> **Available data**:

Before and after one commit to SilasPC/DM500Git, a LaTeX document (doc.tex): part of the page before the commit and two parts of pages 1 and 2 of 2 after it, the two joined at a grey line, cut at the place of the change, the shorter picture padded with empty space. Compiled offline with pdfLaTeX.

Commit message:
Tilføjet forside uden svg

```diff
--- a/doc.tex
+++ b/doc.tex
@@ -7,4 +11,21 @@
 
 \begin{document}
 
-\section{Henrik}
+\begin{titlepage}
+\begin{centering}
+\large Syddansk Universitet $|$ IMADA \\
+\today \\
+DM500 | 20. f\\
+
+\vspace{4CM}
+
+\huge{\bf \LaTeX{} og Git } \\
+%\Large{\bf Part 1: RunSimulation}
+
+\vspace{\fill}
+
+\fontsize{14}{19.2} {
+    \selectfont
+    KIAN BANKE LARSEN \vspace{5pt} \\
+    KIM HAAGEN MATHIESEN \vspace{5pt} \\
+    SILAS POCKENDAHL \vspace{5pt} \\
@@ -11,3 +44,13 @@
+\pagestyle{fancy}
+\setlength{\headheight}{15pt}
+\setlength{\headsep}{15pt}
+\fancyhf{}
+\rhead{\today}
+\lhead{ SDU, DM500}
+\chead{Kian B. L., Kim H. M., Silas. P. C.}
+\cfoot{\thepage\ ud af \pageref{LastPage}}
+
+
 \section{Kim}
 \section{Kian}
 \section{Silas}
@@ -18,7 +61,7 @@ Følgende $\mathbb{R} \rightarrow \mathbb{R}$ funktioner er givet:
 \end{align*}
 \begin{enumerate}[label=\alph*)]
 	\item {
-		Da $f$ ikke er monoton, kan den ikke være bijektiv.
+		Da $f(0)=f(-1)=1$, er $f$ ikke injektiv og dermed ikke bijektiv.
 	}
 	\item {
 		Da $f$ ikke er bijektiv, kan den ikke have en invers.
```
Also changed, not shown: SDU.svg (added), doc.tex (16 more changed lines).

> **Instructions to follow**:
Gather, from the listing above, every line carrying the word "begin".

> **Task response**:
 \begin{document}
+\begin{titlepage}
+\begin{centering}
 \begin{enumerate}[label=\alph*)]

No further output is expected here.